EXERCISE OBJECTIVE: Repeat exactly the lines of the entries below from the one with "application use cases]" through the one with "Subtitles --> Cache", both ends included, and nothing else.

------ MATERIAL SHOWN

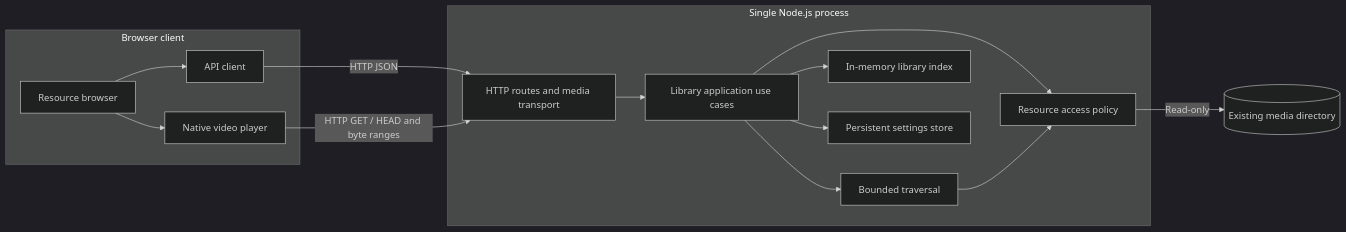
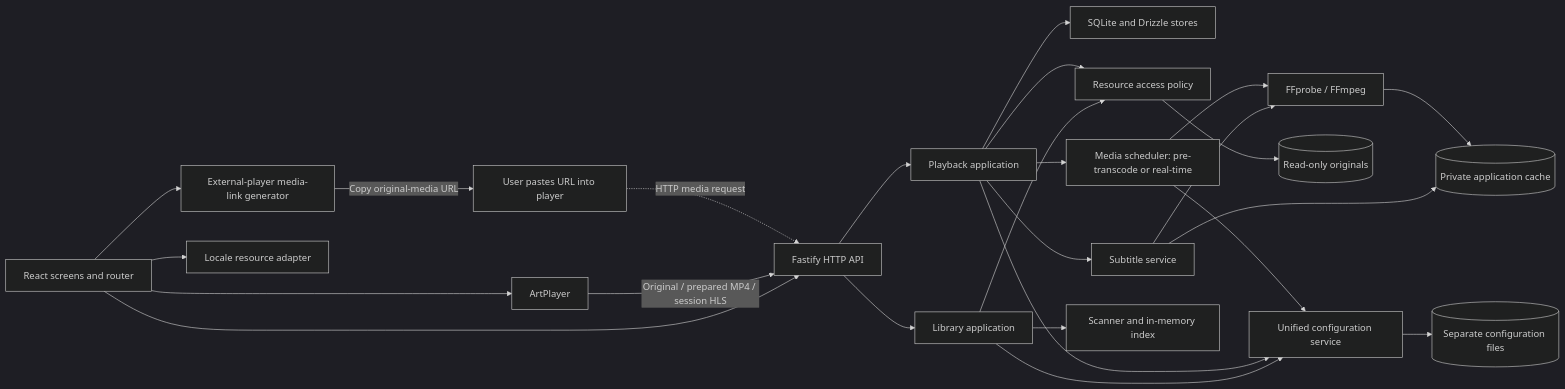
Before and after one commit to qw0er/Anishelf: the diagram in docs/current-version-design.md, drawn with Mermaid (dark theme). The commit also changed other lines of this file and 10 other files, not shown here.

````diff
--- a/docs/current-version-design.md
+++ b/docs/current-version-design.md
@@ -19,27 +38,27 @@
 ```mermaid
 flowchart LR
-    subgraph Browser[Browser client]
-        Browse[Resource browser]
-        Player[Native video player]
-        Client[API client]
-        Browse --> Client
-        Browse --> Player
-    end
-    subgraph Server[Single Node.js process]
-        HTTP[HTTP routes and media transport]
-        App[Library application use cases]
-        Scan[Bounded traversal]
-        Index[In-memory library index]
-        Access[Resource access policy]
-        Settings[Persistent settings store]
-        HTTP --> App
-        App --> Scan
-        App --> Index
-        App --> Access
-        App --> Settings
-        Scan --> Access
-    end
-    Client -->|HTTP JSON| HTTP
-    Player -->|HTTP GET / HEAD and byte ranges| HTTP
-    Access -->|Read-only| Files[(Existing media directory)]
+    UI[React screens and router] --> API[Fastify HTTP API]
+    UI --> Player[ArtPlayer]
+    Player -->|Original / prepared MP4 / session HLS| API
+    API --> Library[Library application]
+    API --> Playback[Playback application]
+    Playback --> Records[SQLite and Drizzle stores]
+    Playback --> Subtitles[Subtitle service]
+    Subtitles --> FF
+    Subtitles --> Cache
+    Playback --> Worker[Media scheduler: pre-transcode or real-time]
+    Worker --> FF[FFprobe / FFmpeg]
+    Library --> Access[Resource access policy]
+    Playback --> Access
+    Access --> Originals[(Read-only originals)]
+    FF --> Cache[(Private application cache)]
+    UI --> Link[External-player media-link generator]
+    Link -->|Copy original-media URL| Clipboard[User pastes URL into player]
+    Clipboard -.->|HTTP media request| API
+    Library --> Config[Unified configuration service]
+    Playback --> Config
+    Worker --> Config
+    Config --> Files[(Separate configuration files)]
+    UI --> Locale[Locale resource adapter]
+    Library --> Scanner[Scanner and in-memory index]
 ```
````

------------

SOLUTION TO THIS TASK:
-        App[Library application use cases]
-        Scan[Bounded traversal]
-        Index[In-memory library index]
-        Access[Resource access policy]
-        Settings[Persistent settings store]
-        HTTP --> App
-        App --> Scan
-        App --> Index
-        App --> Access
-        App --> Settings
-        Scan --> Access
-    end
-    Client -->|HTTP JSON| HTTP
-    Player -->|HTTP GET / HEAD and byte ranges| HTTP
-    Access -->|Read-only| Files[(Existing media directory)]
+    UI[React screens and router] --> API[Fastify HTTP API]
+    UI --> Player[ArtPlayer]
+    Player -->|Original / prepared MP4 / session HLS| API
+    API --> Library[Library application]
+    API --> Playback[Playback application]
+    Playback --> Records[SQLite and Drizzle stores]
+    Playback --> Subtitles[Subtitle service]
+    Subtitles --> FF
+    Subtitles --> Cache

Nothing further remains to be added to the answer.